Opening 27 Jul 2017
It is rare that a film is released which is not only greatly enjoyable, but feels like a breath of fresh air. Baby Driver is one of those films. Ansel Elgort plays Baby, a young man who listens to music all day as a way to deal with his constant tinnitus and who also happens to have an extraordinary talent for getaway driving. Despite his skills at the wheel, his heart isn’t really into all the criminal activity. You see, he was coerced into driving by Doc (Spacey) and he is looking forward to paying off his debts and having a normal life with Debora (James), the cute waitress at his local diner. Unfortunately, it isn’t that easy to break away from the criminal world, and sometimes there are situations where even his driving might not be good enough to make a clean escape.
With his Cornetto Trilogy, consisting of a Shaun of the Dead (2004), Hot Fuzz (2007), and The World’s End (2013), Edgar Wright emerged as a director with a unique sense for incorporating humor and action into his films with frenetic editing. With Baby Driver, he has taken his skills a step further, seamlessly incorporating the soundtrack into the action resulting in a film which is more akin to a jukebox musical (albeit without much singing) than a typical heist film. Every shift of the gears and squeal of tires fits perfectly with the high octane music flowing from Baby’s iPod. Unlike other films where the soundtrack is used to supplement the action, here it is at times more integral to the flow and dynamic of the scenes than dialogue. In fact, if there is any real failing in this film, it is that character development is often forgotten as the audience is propelled from one action sequence to the next. However, this is easy to ignore as it is clear that everyone is having such a great time (such as Jon Hamm and Jamie Foxx who both really ham up their roles as bank robbers). Then again, Baby Driver should probably not be taken so seriously, for it accomplishes all that it set out to achieve: it is darkly humorous and the chase scenes will have you on the edge of your seat. And with the interesting use of the soundtrack, Wright has demonstrated how to rejuvenate a tired genre by thinking outside of the box.
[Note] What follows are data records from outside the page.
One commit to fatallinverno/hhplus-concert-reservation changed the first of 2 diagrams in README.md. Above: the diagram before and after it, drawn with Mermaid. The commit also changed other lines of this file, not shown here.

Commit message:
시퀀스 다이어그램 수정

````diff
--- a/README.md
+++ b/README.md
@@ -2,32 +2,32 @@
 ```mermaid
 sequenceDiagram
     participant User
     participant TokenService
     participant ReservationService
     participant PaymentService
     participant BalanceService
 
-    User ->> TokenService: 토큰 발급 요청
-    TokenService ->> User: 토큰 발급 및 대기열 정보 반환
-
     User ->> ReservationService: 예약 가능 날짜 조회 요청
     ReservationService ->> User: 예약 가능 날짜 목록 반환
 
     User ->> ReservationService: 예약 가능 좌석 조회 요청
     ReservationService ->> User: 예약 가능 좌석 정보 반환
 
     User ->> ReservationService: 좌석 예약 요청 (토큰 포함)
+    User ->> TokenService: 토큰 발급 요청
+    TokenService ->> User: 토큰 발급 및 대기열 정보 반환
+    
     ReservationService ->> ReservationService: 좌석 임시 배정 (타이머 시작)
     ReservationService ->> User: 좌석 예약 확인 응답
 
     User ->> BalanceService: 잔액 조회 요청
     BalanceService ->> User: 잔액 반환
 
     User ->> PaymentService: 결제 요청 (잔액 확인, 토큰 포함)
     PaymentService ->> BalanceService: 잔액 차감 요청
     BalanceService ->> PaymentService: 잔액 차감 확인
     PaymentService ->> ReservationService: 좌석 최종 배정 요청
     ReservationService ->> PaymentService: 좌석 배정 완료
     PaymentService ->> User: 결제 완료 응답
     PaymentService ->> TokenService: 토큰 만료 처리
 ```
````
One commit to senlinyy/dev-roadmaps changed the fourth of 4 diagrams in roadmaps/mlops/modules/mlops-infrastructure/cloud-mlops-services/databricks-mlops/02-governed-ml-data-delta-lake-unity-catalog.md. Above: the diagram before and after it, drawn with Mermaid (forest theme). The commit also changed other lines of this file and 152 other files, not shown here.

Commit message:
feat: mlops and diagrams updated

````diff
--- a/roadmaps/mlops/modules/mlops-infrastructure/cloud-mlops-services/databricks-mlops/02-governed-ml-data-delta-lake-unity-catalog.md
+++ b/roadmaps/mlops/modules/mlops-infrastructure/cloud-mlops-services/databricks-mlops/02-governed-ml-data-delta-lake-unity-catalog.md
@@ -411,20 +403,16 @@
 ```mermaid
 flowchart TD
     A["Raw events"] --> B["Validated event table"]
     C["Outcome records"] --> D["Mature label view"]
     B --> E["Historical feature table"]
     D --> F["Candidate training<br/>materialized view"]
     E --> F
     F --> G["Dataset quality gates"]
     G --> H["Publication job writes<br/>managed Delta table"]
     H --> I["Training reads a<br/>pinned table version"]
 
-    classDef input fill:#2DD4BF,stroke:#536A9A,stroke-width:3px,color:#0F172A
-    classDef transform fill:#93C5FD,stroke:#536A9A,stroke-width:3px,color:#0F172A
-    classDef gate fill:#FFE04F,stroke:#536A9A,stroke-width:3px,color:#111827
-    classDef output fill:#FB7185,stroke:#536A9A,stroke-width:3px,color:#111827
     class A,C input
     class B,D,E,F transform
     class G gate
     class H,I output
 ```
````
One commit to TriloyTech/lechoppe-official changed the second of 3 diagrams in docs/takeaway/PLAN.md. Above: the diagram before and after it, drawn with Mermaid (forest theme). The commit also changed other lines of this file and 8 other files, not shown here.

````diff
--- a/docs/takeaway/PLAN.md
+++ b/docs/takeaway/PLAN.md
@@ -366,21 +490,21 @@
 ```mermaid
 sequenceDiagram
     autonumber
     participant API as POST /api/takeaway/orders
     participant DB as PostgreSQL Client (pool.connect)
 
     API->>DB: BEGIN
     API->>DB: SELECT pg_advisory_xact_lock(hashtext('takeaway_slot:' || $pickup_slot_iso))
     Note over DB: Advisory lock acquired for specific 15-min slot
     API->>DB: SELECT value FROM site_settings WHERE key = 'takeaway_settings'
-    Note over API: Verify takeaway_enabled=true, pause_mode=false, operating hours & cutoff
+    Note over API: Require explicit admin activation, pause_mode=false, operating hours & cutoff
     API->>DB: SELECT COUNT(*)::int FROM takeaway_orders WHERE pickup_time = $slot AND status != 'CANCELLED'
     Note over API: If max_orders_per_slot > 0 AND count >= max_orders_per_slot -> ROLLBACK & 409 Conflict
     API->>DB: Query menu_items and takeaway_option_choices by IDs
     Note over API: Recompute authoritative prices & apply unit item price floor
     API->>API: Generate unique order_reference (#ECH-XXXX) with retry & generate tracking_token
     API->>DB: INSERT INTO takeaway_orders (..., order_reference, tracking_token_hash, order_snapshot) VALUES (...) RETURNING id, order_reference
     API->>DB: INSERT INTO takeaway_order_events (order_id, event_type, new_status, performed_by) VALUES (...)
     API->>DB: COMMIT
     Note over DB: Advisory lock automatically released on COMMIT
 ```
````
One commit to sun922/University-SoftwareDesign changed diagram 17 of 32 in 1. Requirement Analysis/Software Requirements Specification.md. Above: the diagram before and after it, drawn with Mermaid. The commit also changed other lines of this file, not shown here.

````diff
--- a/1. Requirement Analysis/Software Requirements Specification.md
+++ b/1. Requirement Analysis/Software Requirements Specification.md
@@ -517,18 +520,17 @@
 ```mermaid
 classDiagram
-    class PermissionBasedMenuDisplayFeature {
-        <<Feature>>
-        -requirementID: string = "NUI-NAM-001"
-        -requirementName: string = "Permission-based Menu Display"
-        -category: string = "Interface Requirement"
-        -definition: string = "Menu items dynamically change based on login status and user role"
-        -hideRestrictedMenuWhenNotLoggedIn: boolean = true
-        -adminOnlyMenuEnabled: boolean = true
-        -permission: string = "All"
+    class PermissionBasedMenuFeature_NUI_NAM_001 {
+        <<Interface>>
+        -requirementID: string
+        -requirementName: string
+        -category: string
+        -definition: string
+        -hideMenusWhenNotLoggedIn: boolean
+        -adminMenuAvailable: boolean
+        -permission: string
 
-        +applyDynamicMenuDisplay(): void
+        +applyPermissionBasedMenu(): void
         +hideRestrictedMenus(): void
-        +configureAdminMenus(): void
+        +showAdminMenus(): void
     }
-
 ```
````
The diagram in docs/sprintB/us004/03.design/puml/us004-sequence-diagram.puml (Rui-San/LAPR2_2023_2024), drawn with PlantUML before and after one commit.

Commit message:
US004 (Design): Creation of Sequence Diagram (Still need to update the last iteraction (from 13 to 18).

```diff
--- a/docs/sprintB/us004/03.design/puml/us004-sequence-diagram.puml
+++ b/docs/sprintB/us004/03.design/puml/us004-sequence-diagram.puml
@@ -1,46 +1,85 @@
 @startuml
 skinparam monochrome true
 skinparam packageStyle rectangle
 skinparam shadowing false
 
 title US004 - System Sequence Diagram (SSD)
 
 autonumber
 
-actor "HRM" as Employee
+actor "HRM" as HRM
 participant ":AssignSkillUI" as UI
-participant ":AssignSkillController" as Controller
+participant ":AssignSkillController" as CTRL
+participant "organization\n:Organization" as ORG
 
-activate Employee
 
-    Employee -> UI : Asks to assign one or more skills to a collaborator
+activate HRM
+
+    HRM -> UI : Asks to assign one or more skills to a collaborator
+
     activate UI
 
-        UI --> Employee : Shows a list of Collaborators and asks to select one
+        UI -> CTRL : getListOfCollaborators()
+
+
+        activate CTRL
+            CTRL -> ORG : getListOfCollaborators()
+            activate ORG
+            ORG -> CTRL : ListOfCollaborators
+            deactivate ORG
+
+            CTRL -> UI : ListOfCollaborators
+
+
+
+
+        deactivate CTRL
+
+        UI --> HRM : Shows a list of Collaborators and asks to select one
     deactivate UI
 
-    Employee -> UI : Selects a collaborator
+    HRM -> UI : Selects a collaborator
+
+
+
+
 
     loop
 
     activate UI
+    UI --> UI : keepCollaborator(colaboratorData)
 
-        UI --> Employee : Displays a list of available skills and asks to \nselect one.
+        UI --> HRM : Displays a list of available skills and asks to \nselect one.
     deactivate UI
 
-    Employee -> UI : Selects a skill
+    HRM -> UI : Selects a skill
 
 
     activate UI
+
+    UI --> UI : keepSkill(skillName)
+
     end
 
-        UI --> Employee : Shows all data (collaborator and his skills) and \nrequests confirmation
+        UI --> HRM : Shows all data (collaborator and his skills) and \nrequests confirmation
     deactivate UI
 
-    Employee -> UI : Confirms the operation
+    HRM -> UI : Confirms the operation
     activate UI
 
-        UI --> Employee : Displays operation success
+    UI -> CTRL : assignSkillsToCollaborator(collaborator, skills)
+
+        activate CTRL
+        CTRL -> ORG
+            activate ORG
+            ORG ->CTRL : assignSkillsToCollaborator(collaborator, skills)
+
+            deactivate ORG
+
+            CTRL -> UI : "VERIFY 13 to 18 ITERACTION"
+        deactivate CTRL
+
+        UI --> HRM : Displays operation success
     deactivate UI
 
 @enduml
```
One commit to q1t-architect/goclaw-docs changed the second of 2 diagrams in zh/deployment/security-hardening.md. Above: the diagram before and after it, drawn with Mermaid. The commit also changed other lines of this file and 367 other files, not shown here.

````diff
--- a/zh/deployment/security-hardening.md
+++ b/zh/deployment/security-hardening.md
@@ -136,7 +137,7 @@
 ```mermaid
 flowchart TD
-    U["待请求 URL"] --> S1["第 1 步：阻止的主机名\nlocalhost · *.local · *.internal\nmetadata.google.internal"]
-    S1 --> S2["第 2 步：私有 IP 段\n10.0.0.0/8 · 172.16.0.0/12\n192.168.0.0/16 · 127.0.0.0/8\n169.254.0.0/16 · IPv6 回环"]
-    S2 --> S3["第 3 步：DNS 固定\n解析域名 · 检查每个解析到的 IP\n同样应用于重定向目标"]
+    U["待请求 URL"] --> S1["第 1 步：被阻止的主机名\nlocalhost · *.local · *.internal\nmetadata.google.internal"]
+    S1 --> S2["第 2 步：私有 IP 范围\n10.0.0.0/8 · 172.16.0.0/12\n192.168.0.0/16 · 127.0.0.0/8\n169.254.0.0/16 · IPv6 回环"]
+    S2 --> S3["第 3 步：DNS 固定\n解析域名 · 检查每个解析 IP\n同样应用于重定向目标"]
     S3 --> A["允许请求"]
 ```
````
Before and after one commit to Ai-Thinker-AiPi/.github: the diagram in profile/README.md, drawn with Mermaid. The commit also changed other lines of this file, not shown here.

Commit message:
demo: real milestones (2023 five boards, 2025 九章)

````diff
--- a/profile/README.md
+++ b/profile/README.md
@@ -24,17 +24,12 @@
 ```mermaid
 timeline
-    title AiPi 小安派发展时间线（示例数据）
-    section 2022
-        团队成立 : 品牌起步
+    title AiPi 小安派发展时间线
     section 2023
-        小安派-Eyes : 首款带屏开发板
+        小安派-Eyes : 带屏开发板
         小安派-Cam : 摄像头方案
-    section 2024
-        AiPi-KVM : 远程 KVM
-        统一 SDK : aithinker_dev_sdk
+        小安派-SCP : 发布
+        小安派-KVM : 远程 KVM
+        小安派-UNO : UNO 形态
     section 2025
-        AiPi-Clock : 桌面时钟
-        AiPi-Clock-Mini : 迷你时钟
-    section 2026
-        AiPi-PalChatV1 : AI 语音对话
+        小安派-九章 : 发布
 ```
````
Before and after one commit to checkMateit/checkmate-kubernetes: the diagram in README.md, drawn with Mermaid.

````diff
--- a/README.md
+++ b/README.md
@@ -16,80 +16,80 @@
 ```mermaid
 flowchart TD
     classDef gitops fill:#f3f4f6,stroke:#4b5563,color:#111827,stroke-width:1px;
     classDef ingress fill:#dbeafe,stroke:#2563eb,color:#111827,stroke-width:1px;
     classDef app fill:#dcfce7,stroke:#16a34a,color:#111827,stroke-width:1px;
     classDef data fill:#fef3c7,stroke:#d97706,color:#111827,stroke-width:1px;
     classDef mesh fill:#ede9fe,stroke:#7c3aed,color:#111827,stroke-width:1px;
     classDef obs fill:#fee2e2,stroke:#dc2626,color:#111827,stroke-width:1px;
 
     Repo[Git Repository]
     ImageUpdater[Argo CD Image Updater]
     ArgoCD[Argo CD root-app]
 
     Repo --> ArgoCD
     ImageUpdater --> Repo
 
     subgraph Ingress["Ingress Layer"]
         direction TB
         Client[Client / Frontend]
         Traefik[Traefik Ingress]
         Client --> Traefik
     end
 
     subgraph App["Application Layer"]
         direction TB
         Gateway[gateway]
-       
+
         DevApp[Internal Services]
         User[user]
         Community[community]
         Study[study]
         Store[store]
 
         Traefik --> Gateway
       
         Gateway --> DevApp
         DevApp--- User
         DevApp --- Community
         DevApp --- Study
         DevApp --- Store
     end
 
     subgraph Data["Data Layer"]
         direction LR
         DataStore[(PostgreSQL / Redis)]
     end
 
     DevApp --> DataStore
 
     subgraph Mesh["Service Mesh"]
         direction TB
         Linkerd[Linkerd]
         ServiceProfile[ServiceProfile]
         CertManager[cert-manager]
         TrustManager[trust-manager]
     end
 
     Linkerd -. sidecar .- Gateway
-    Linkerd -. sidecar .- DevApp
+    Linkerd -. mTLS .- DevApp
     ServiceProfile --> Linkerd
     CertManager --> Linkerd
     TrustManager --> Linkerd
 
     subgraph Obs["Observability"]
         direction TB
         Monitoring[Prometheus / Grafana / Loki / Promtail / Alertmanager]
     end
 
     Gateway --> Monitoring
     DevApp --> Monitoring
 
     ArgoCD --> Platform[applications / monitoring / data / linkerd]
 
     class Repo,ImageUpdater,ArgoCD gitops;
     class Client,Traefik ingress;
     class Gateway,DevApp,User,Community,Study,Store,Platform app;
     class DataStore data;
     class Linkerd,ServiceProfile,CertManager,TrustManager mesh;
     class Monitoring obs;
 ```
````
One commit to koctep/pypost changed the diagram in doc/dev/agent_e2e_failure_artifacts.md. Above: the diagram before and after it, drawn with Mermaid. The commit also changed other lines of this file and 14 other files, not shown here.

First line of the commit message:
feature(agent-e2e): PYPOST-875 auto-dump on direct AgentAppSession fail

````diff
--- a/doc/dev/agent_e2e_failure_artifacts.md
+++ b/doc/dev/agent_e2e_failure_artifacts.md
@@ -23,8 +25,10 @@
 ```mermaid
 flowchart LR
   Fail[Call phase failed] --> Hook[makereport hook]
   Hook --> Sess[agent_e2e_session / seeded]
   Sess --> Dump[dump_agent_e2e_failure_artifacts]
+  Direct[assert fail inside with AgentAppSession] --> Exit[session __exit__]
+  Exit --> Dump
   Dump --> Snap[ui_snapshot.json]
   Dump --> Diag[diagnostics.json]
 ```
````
There is no doubt that with its competent performances, top-notch editing, and fantastic soundtrack that Baby Driver will be a popular popcorn film this summer. (Rose Finlay)